Volume 40, 2019

Todd Preston
Pages 1-25

Fact and Fish Tales in Ælfric’s Colloquy

Ælfric’s Colloquy has often been read as a window into the life of the working class in the Anglo-Saxon period. A close reading of Ælfric’s portrayal of the fisherman further shows the Colloquy to be a text that provides an equally revealing picture of its ecological context. Reading the fisherman’s section of Ælfric’s Colloquy in light of archaeological, historical, and ecological evidence illuminates where the author accurately represents the Anglo-Saxon fishery and where he wanders into uncertain waters.
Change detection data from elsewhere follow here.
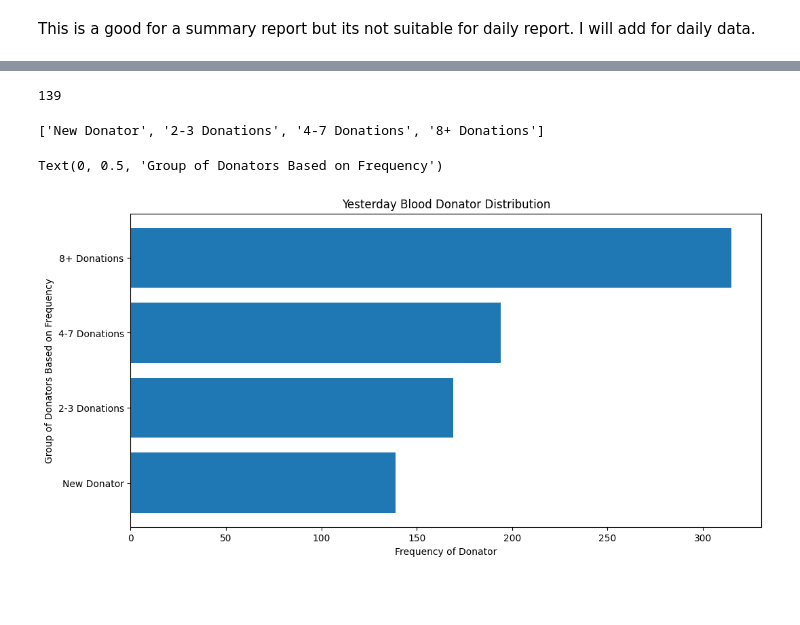
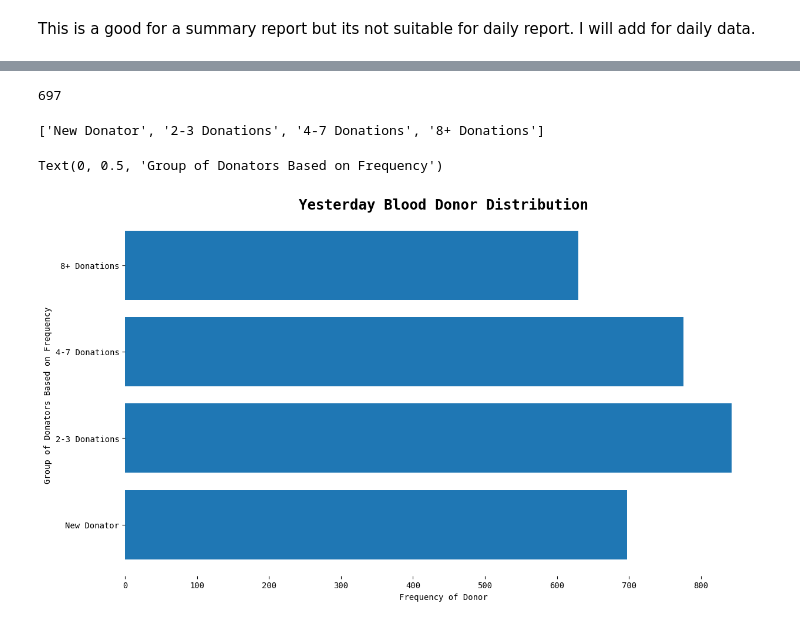
Before and after one commit to adleefuad/blood_donation, a Jupyter notebook: EDA.ipynb, the cells around one changed output, grey strips where cells are left out. Drawn from its saved outputs; the diff is of its cells as text; code cells hidden in the pictures; blank space fills up the shorter version.

```diff
--- a/EDA.ipynb
+++ b/EDA.ipynb
@@ -575,13 +587,3 @@ This is a good for a summary report but its not suitable for daily report. I wil
 #Getting all latest date donor
 latest_date = max(sort_gran_fil['visit_date'])
 latest_donor = sort_gran_fil[sort_gran_fil['visit_date']==latest_date]
-# %%
-#Using the donor_id get the number of donations they already did
-donor_today = list(latest_donor['donor_id'])
-
-donations_n = []
-for id in donor_today:
-    donations_n.append(donor_donations[donor_donations['donor_id'] == id]['donation_count'].values[0])
-
-latest_donor['donations_count'] = donations_n
-latest_donor.head(10)
@@ -604,0 +590,9 @@ See the caveats in the documentation: https://pandas.pydata.org/pandas-docs/stab
+# %%
+# Merge the two dataframes on 'donor_id'
+latest_donor = latest_donor.merge(donor_donations[['donor_id', 'donation_count']], on='donor_id', how='left')
+
+# Rename the 'donation_count' column to 'donations_count'
+latest_donor.rename(columns={'donation_count': 'donations_count'}, inplace=True)
+
+# Display the first 10 rows of the updated dataframe
+latest_donor.head(10)
@@ -605,7 +611,7 @@ See the caveats in the documentation: https://pandas.pydata.org/pandas-docs/stab
 # %%
 latest_donor[latest_donor['donations_count']== 1]['donations_count'].count()
 # %% [output]
-139
+697
 # %%
 #Banding the donation_count
 new_latest = latest_donor[latest_donor['donations_count']== 1]['donations_count'].count()
@@ -621,13 +627,13 @@ labels_latest
 ['New Donator', '2-3 Donations', '4-7 Donations', '8+ Donations']
 # %%
 #plot Horizontal Bar for the latest donations frequency
-fig,ax = plt.subplots(figsize=(12,6))
+fig,ax = plt.subplots(figsize=(14,8))
 plt.barh(labels_latest,values),
 
-plt.title('Yesterday Blood Donator Distribution')
-
-plt.xlabel('Frequency of Donator')
+plt.title('Yesterday Blood Donor Distribution',weight = 'bold',fontsize = 'xx-large')
+ax.set_frame_on(False)
+plt.xlabel('Frequency of Donor')
 plt.ylabel('Group of Donators Based on Frequency')
 # %% [output]
 Text(0, 0.5, 'Group of Donators Based on Frequency')
-[figure, old version]
+[figure, new version]
```
Also changed, not shown: parts of 11 cells of this notebook.
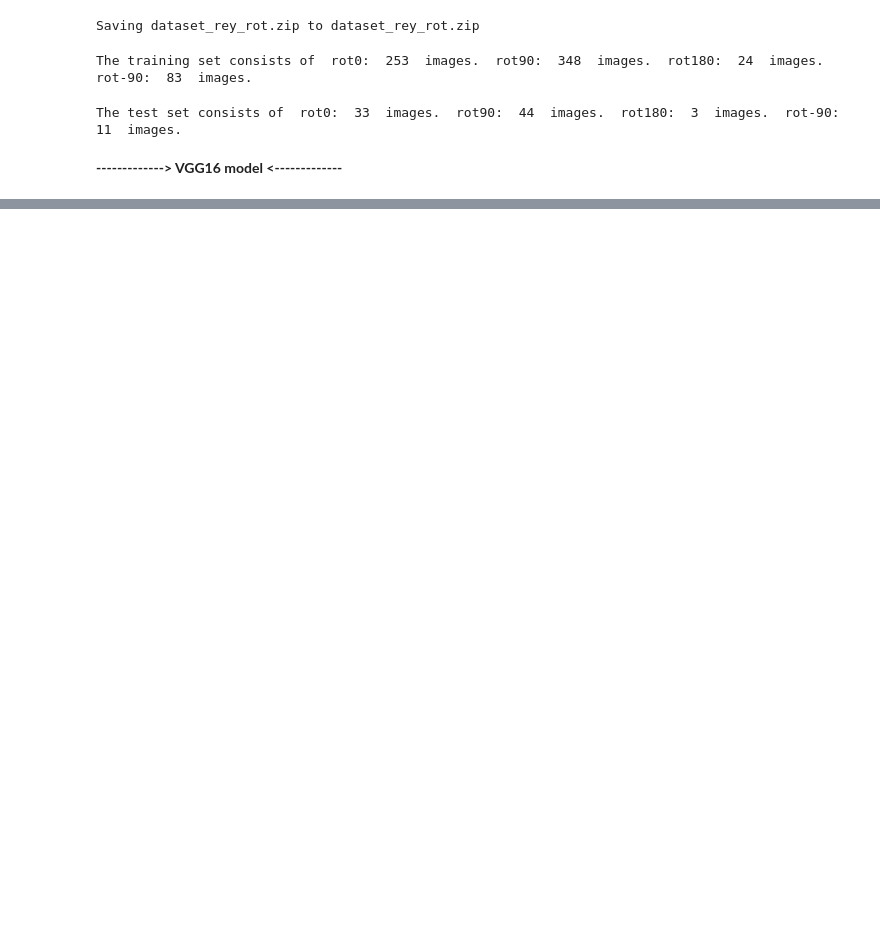
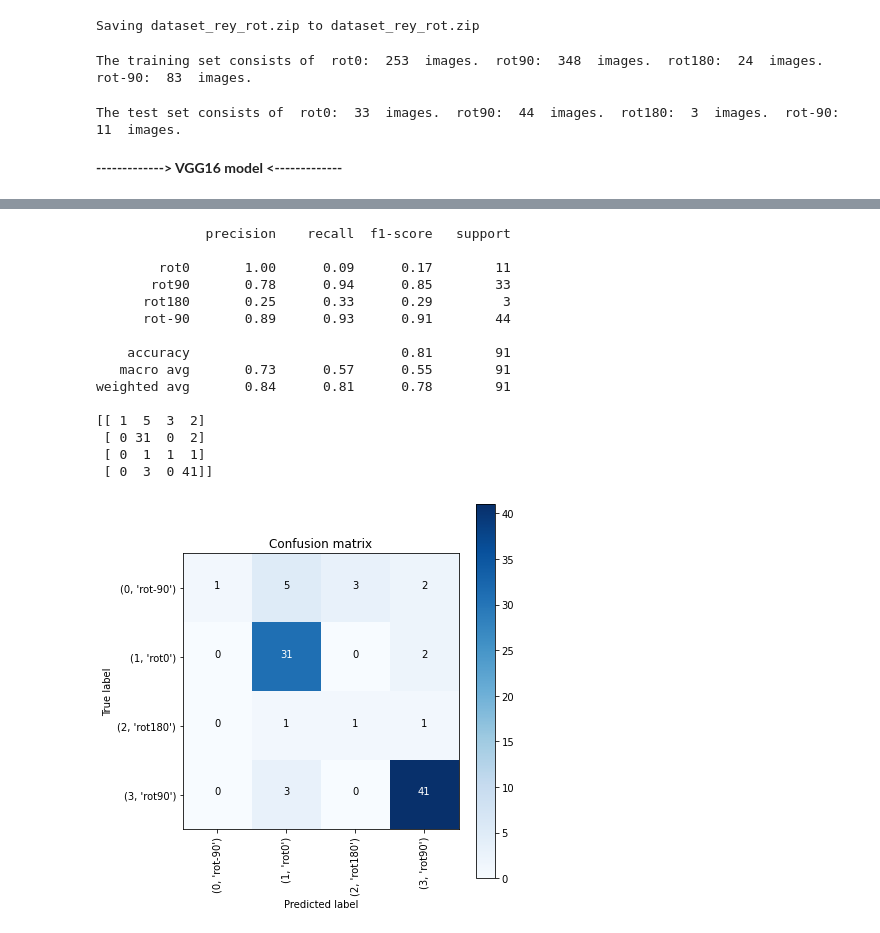
Before and after one commit to DayrisRM/Artificial_Vision_Deep_Learning, a Jupyter notebook: Activity 1b/VGG_ReorientImage.ipynb, the cells around one changed output, grey strips where cells are left out. Cells and saved outputs as stored; diff of their text form; code cells hidden in the pictures; blank space fills up the shorter version.

```diff
--- a/Activity 1b/VGG_ReorientImage.ipynb
+++ b/Activity 1b/VGG_ReorientImage.ipynb
@@ -183,0 +197,59 @@ loss :  0.2560287117958069
+# %%
+def plot_confusion_matrix(cm, classes,
+                          normalize=False,
+                          title='Confusion matrix',
+                          cmap=pyplot.cm.Blues):
+    """
+    This function prints and plots the confusion matrix.
+    Normalization can be applied by setting `normalize=True`.
+    """
+    pyplot.figure(figsize = (6,6))
+    pyplot.imshow(cm, interpolation='nearest', cmap=cmap)
+    pyplot.title(title)
+    pyplot.colorbar()
+    tick_marks = np.arange(len(classes))
+    pyplot.xticks(tick_marks, classes, rotation=90)
+    pyplot.yticks(tick_marks, classes)
+    if normalize:
+        cm = cm.astype('float') / cm.sum(axis=1)[:, np.newaxis]
+
+    thresh = cm.max() / 2.
+    cm = np.round(cm,2)
+    for i, j in itertools.product(range(cm.shape[0]), range(cm.shape[1])):
+        pyplot.text(j, i, cm[i, j],
+                 horizontalalignment="center",
+                 color="white" if cm[i, j] > thresh else "black")
+    pyplot.tight_layout()
+    pyplot.ylabel('True label')
+    pyplot.xlabel('Predicted label')
+    pyplot.show()
+# %%
+from sklearn.metrics import classification_report
+def validateResults(model):
+  predictions = model.predict(X_test, batch_size=32)
+  y_pred = np.argmax(predictions, axis=1)
+  y_true = np.argmax(y_test, axis=0)
+
+  print("\n"+ classification_report(y_test, y_pred, target_names=classes))
+  print(confusion_matrix(y_test, y_pred))
+  confusion_mtx = confusion_matrix(y_test, y_pred)
+  cm = plot_confusion_matrix(confusion_mtx, classes = list(labels.items()), normalize=False)
+# %%
+validateResults(modelVgg)
+# %% [output]
+              precision    recall  f1-score   support
+
+        rot0       1.00      0.09      0.17        11
+       rot90       0.78      0.94      0.85        33
+      rot180       0.25      0.33      0.29         3
+      rot-90       0.89      0.93      0.91        44
+
+    accuracy                           0.81        91
+   macro avg       0.73      0.57      0.55        91
+weighted avg       0.84      0.81      0.78        91
+
+[[ 1  5  3  2]
+ [ 0 31  0  2]
+ [ 0  1  1  1]
+ [ 0  3  0 41]]
+[figure, added]
```
Also changed, not shown: parts of 5 cells of this notebook.
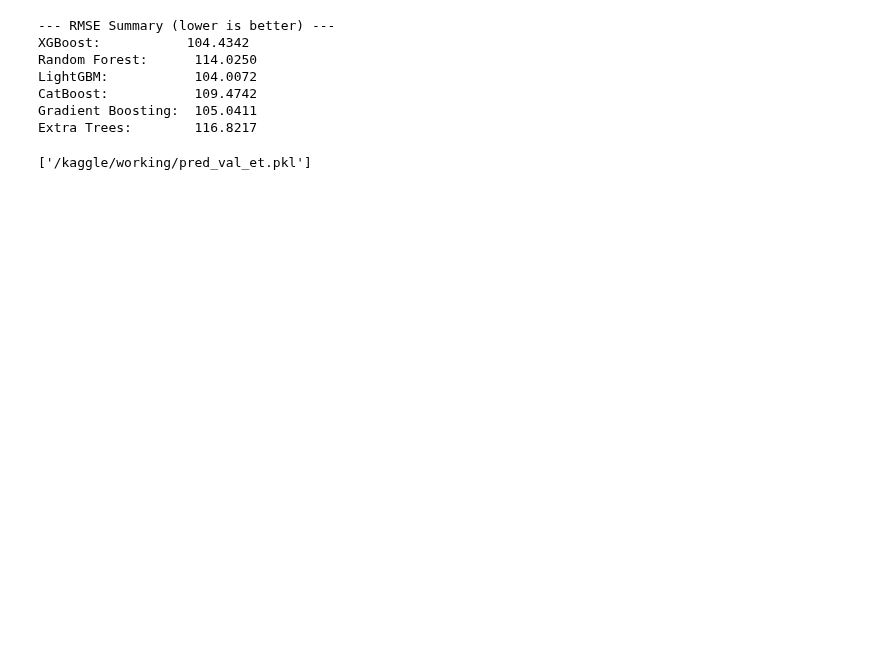
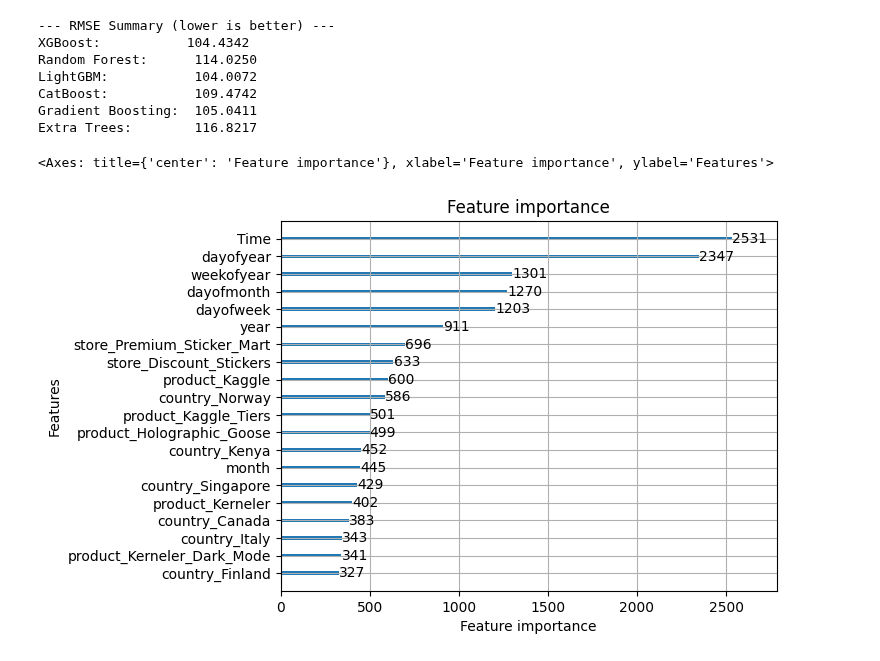
Before and after one commit to davidbacavidal/Kaggle-competitions, a Jupyter notebook: Forecasting-sticker-sales.ipynb, the cells around one changed output. Cells and saved outputs as stored; diff of their text form; code cells hidden in the pictures; blank space fills up the shorter version.

Commit message:
Kaggle Notebook | Forecasting Sticker Sales | Version 44

```diff
--- a/Forecasting-sticker-sales.ipynb
+++ b/Forecasting-sticker-sales.ipynb
@@ -1480,49 +1471,58 @@ Gradient Boosting:  105.0411
 Extra Trees:        116.8217
 # %%
 # 1. LightGBM
-model_lgb = lgb.LGBMRegressor(**study_lgb.best_params, random_state=42, verbosity=-1)
-model_lgb.fit(X_train, y_train)
-joblib.dump(model_lgb, f'{Output_directory}model_lgb.pkl')
-pred_val_lgb = model_lgb.predict(X_test)
-joblib.dump(pred_val_lgb, f'{Output_directory}pred_val_lgb.pkl')
+# model_lgb = lgb.LGBMRegressor(**study_lgb.best_params, random_state=42, verbosity=-1)
+# model_lgb.fit(X_train, y_train)
+# joblib.dump(model_lgb, f'{Output_directory}model_lgb.pkl')
+model_lgb = joblib.load('/kaggle/input/models/davibaca/models-and-predictions-v1/keras/default/1/model_lgb.pkl')
+# pred_val_lgb = model_lgb.predict(X_test)
+# joblib.dump(pred_val_lgb, f'{Output_directory}pred_val_lgb.pkl')
+pred_val_lgb = joblib.load('/kaggle/input/models/davibaca/models-and-predictions-v1/keras/default/1/pred_val_lgb.pkl')
 
 # 2. XGBoost
-model_xgb = xgb.XGBRegressor(**study_xgb_v2.best_params, random_state=42)
-model_xgb.fit(X_train, y_train)
-joblib.dump(model_xgb, f'{Output_directory}model_xgb.pkl')
-pred_val_xgb = model_xgb.predict(X_test)
-joblib.dump(pred_val_xgb, f'{Output_directory}pred_val_xgb.pkl')
+# model_xgb = xgb.XGBRegressor(**study_xgb_v2.best_params, random_state=42)
+# model_xgb.fit(X_train, y_train)
+# joblib.dump(model_xgb, f'{Output_directory}model_xgb.pkl')
+model_xgb = joblib.load('/kaggle/input/models/davibaca/models-and-predictions-v1/keras/default/1/model_xgb.pkl')
+# pred_val_xgb = model_xgb.predict(X_test)
+# joblib.dump(pred_val_xgb, f'{Output_directory}pred_val_xgb.pkl')
+pred_val_xgb = joblib.load('/kaggle/input/models/davibaca/models-and-predictions-v1/keras/default/1/pred_val_xgb.pkl')
 
 # 3. Gradient Boosting
-model_gb = GradientBoostingRegressor(**study_gb_v2.best_params, random_state=42)
-model_gb.fit(X_train, y_train)
-joblib.dump(model_gb, f'{Output_directory}model_gb.pkl')
-pred_val_gb = model_gb.predict(X_test)
-joblib.dump(pred_val_gb, f'{Output_directory}pred_val_gb.pkl')
+# model_gb = GradientBoostingRegressor(**study_gb_v2.best_params, random_state=42)
+# model_gb.fit(X_train, y_train)
+# joblib.dump(model_gb, f'{Output_directory}model_gb.pkl')
+model_gb = joblib.load('/kaggle/input/models/davibaca/models-and-predictions-v1/keras/default/1/model_gb.pkl')
+# pred_val_gb = model_gb.predict(X_test)
+# joblib.dump(pred_val_gb, f'{Output_directory}pred_val_gb.pkl')
+pred_val_gb = joblib.load('/kaggle/input/models/davibaca/models-and-predictions-v1/keras/default/1/pred_val_gb.pkl')
 
 # 4. CatBoost
-model_cat = CatBoostRegressor(**study_cat_v2.best_params, random_state=42, verbose=False, cat_features=object_cols)
-model_cat.fit(X_train_cat, y_train)
-joblib.dump(model_cat, f'{Output_directory}model_cat.pkl')
-pred_val_cat = model_cat.predict(X_test_cat)
-joblib.dump(pred_val_cat, f'{Output_directory}pred_val_cat.pkl')
+# model_cat = CatBoostRegressor(**study_cat_v2.best_params, random_state=42, verbose=False, cat_features=object_cols)
+# model_cat.fit(X_train_cat, y_train)
+# joblib.dump(model_cat, f'{Output_directory}model_cat.pkl')
+model_cat = joblib.load('/kaggle/input/models/davibaca/models-and-predictions-v1/keras/default/1/model_cat.pkl')
+# pred_val_cat = model_cat.predict(X_test_cat)
+# joblib.dump(pred_val_cat, f'{Output_directory}pred_val_cat.pkl')
+pred_val_cat = joblib.load('/kaggle/input/models/davibaca/models-and-predictions-v1/keras/default/1/pred_val_cat.pkl')
 
 
 # 5. Random Forest
-model_rf = RandomForestRegressor(**study_rf_v2.best_params, random_state=42, n_jobs=-1)
-model_rf.fit(X_train, y_train)
-joblib.dump(model_rf, f'{Output_directory}model_rf.pkl')
-pred_val_rf = model_rf.predict(X_test)
-joblib.dump(pred_val_rf, f'{Output_directory}pred_val_rf.pkl')
-
+# model_rf = RandomForestRegressor(**study_rf_v2.best_params, random_state=42, n_jobs=-1)
+# model_rf.fit(X_train, y_train)
+# joblib.dump(model_rf, f'{Output_directory}model_rf.pkl')
+model_rf = joblib.load('/kaggle/input/models/davibaca/models-and-predictions-v1/keras/default/1/model_rf.pkl')
+# pred_val_rf = model_rf.predict(X_test)
+# joblib.dump(pred_val_rf, f'{Output_directory}pred_val_rf.pkl')
+pred_val_rf = joblib.load('/kaggle/input/models/davibaca/models-and-predictions-v1/keras/default/1/pred_val_rf.pkl')
 
 # 6. Extra Trees
-model_et = ExtraTreesRegressor(**study_et_v2.best_params, random_state=42, n_jobs=-1)
-model_et.fit(X_train, y_train)
-joblib.dump(model_et, f'{Output_directory}model_et.pkl')
-pred_val_et = model_et.predict(X_test)
-joblib.dump(pred_val_et, f'{Output_directory}pred_val_et.pkl')
+# model_et = ExtraTreesRegressor(**study_et_v2.best_params, random_state=42, n_jobs=-1)
+# model_et.fit(X_train, y_train)
+# joblib.dump(model_et, f'{Output_directory}model_et.pkl')
+model_et = joblib.load('/kaggle/input/models/davibaca/models-and-predictions-v1/keras/default/1/model_et.pkl')
+# pred_val_et = model_et.predict(X_test)
+# joblib.dump(pred_val_et, f'{Output_directory}pred_val_et.pkl')
+pred_val_et = joblib.load('/kaggle/input/models/davibaca/models-and-predictions-v1/keras/default/1/pred_val_et.pkl')
-# %% [output]
-['/kaggle/working/pred_val_et.pkl']
 # %%
 id_test = test_df['id'].values
@@ -1545,0 +1546,5 @@ submission_et.to_csv(f'{Output_directory}submission_et.csv', index=False)
+# %%
+lgb.plot_importance(model_lgb, max_num_features=20, importance_type='split')
+# %% [output]
+<Axes: title={'center': 'Feature importance'}, xlabel='Feature importance', ylabel='Features'>
+[figure, added]
```
Also changed, not shown: parts of 12 cells of this notebook.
Specifically, by comparing the Colloquy’s lists of fish species to the evidence for what archaeologists call the “fish event horizon” of the late tenth and early eleventh centuries, the Colloquy provides a surprisingly accurate depiction of the ecological context of the Anglo-Saxon fishery as it begins to shift from an inland, freshwater fishery to a marine one.